Fuel poverty has doubled in five years
Fuel poverty in the UK, measured by the number of people who spend more than 10% of their monthly income on utility bills, has doubled in the UK over the last five years. This is a damning indictment of the current state of not only the UK utility sector but the UK benefits system. As you might expect, bulk of those affected by fuel poverty are in the older population bracket, the very people who...Read More
Are EU members as close as many seem to think?
The ongoing strikes in UK, with regards to an Italian company working in UK which is alleged to have barred the UK workers from applying for positions, could have a serious impact across the EU. The Italian company in question has today confirmed that 100 UK workers are currently employed on a project in Venice where they are working side-by-side with Italian workers. However, the issue does not s...Read More

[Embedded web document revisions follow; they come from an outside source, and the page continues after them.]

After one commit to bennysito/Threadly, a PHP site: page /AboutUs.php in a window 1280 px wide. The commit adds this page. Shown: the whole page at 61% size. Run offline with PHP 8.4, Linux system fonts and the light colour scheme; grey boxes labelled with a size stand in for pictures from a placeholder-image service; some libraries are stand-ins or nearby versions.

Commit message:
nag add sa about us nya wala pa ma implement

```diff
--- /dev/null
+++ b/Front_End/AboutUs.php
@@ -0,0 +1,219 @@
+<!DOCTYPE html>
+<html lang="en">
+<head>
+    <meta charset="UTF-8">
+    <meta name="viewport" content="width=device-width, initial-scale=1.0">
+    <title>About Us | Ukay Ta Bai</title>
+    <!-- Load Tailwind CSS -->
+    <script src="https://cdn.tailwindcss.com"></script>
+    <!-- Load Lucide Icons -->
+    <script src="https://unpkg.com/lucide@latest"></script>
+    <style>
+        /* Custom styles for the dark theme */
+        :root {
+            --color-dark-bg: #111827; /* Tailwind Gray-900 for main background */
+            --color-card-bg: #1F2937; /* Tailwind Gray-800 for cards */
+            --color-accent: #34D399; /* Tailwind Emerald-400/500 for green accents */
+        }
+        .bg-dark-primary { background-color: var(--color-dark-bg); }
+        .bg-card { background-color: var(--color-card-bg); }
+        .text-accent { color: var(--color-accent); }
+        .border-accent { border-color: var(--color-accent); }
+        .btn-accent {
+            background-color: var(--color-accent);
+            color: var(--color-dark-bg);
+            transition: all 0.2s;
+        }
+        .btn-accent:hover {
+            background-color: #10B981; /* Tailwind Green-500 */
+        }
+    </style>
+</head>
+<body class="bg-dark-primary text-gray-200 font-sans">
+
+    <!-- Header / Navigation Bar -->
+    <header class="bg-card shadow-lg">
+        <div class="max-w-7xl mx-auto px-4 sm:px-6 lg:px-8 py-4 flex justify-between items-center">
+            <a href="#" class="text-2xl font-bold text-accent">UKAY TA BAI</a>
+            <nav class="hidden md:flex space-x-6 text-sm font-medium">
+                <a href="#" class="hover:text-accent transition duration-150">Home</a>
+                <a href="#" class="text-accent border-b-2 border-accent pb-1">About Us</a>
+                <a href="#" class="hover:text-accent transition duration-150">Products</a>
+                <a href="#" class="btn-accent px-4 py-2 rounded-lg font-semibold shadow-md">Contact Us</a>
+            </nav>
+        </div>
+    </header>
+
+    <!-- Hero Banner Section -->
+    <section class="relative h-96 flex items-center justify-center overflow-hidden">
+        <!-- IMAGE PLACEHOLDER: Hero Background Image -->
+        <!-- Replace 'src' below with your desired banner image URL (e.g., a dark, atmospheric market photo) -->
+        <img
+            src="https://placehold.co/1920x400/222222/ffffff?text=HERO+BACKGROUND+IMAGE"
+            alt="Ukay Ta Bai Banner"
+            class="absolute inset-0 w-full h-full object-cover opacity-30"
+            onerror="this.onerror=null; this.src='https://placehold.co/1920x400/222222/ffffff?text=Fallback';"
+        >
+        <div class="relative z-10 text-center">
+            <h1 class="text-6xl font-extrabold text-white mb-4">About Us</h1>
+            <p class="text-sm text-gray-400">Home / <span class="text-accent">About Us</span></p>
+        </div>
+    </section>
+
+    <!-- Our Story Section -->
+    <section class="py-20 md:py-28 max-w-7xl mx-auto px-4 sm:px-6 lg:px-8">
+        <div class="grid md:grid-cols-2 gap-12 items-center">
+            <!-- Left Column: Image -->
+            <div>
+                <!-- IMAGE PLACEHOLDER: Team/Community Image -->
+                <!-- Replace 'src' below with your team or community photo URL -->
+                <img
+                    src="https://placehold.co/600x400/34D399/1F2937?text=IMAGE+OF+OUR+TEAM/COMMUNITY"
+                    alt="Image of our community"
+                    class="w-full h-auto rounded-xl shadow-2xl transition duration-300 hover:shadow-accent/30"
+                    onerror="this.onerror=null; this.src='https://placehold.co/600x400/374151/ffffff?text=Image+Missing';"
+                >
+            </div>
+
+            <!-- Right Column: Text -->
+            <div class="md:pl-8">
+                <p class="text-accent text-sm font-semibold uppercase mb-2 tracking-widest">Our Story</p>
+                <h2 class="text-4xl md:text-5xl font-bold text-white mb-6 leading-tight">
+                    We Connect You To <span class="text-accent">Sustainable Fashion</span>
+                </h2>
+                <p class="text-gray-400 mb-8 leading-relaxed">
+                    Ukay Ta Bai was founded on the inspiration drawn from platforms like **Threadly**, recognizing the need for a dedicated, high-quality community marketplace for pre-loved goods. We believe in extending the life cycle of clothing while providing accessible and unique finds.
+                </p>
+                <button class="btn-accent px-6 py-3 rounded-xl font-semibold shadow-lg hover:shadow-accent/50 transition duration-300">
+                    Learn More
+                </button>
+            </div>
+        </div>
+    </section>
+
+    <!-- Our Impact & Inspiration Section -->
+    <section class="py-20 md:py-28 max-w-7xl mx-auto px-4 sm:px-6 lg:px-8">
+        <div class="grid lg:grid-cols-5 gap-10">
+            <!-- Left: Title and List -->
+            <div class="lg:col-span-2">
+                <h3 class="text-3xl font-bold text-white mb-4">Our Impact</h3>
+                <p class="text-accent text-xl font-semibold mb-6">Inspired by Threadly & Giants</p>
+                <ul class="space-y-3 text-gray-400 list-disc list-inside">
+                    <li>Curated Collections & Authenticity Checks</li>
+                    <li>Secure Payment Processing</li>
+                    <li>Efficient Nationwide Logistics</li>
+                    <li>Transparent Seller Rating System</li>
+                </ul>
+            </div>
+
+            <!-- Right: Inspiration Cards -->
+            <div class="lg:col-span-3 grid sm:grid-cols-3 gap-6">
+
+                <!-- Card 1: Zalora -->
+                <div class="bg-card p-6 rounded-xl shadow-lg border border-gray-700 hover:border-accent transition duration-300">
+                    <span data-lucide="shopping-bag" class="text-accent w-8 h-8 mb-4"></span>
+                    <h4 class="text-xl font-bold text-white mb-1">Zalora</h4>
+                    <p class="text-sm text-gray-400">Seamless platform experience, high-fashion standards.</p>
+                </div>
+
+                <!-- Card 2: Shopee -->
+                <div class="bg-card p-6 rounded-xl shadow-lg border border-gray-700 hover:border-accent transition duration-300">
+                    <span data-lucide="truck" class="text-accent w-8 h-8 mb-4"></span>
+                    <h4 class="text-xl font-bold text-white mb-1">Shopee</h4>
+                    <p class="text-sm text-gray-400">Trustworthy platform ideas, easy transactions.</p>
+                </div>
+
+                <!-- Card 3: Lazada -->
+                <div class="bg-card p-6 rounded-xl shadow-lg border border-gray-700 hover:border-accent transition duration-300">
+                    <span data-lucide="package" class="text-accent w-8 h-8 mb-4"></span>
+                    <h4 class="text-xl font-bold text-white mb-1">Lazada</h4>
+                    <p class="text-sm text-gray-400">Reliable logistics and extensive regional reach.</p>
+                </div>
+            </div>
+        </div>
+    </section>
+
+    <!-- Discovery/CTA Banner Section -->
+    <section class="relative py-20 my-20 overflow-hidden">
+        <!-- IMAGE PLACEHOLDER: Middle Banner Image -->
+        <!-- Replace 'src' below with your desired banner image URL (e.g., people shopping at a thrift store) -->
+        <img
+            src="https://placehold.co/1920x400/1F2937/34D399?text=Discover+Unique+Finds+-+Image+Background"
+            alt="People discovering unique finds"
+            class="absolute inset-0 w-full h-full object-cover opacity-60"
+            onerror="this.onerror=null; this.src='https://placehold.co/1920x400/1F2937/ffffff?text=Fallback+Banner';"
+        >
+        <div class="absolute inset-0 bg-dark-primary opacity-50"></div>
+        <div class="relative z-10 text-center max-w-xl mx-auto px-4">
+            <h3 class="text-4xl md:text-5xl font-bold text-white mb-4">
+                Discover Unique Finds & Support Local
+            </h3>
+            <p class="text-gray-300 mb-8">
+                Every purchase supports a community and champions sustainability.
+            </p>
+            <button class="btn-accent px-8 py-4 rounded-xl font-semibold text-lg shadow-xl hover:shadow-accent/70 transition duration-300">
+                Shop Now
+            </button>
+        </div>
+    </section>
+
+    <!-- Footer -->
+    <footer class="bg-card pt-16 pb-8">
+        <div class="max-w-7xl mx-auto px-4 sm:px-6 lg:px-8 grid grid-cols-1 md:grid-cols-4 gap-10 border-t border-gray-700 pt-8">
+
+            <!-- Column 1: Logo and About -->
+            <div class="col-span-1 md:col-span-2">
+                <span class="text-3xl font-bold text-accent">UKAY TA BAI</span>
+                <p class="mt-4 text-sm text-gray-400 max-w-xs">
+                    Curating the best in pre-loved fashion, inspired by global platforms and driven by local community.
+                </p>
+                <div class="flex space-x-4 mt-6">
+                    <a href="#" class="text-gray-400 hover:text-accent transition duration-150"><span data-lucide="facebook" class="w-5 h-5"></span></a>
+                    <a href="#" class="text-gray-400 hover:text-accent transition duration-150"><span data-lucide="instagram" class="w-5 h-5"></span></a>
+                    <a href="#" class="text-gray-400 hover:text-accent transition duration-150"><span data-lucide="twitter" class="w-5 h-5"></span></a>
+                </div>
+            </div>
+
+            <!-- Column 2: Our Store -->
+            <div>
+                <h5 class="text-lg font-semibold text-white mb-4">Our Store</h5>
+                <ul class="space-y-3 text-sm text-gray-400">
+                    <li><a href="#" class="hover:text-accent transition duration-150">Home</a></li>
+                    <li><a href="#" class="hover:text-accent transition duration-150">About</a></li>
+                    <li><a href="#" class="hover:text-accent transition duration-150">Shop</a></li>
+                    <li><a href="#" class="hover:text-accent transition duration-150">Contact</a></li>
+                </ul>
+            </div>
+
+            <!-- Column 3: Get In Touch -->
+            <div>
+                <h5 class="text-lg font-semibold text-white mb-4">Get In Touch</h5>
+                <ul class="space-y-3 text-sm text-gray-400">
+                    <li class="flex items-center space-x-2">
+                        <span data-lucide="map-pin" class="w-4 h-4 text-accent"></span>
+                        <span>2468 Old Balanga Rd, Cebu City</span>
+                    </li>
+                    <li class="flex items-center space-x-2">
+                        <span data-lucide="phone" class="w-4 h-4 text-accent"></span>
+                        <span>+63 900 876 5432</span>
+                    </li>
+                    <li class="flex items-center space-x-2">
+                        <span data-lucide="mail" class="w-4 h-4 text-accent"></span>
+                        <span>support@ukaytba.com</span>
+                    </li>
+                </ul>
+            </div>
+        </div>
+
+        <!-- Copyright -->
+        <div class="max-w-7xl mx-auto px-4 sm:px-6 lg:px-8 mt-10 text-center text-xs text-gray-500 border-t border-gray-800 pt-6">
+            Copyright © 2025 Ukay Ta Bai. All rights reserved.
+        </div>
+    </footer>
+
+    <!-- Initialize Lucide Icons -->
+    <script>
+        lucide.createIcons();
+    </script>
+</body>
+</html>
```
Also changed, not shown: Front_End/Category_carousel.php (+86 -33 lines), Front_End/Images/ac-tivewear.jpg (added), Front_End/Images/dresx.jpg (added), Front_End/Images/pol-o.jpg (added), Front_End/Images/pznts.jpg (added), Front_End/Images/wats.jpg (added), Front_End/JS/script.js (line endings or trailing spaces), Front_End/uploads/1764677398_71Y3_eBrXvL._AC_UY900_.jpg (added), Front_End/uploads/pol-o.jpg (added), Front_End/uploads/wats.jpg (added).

Confusion over £745 million in outstanding council taxes
The GMB Union has put local councils across the UK on red alert with revelations that last year saw some £745 million of council tax remain outstanding. While the figure is down for the £760 million reported for the previous year there is some confusion as to whether or not the figure is a true reflection of he situation.
Of the figures collated by the GMB it appears that Glasgow...
Surveyors report rising house prices
House prices in Britain grew for the 18th month in a row during April, a poll of surveyors has shown.According to the Royal Institute of Chartered Surveyors (Rics), the country's housing market is in "rude health".The institute's monthly report found that 28.9 per cent more surveyors reported a rise rather than a fall in house prices, compared to 26.9 per cent in March.Today's increase comes ahead...Read More
Three quarters of self employed men have no pension
31/10/2014 Less than a quarter of self employed men in the UK have any form of pension, official figures from the Office for National Statistics shows. Only 22% of self employed men had any kind of personal pension in 2012/13, which was down from 62% in 1996/7. The amount of self employed men with pensions was at 35% in 2005/6. This is in stark contrast to the rise of the amount of peop...Read More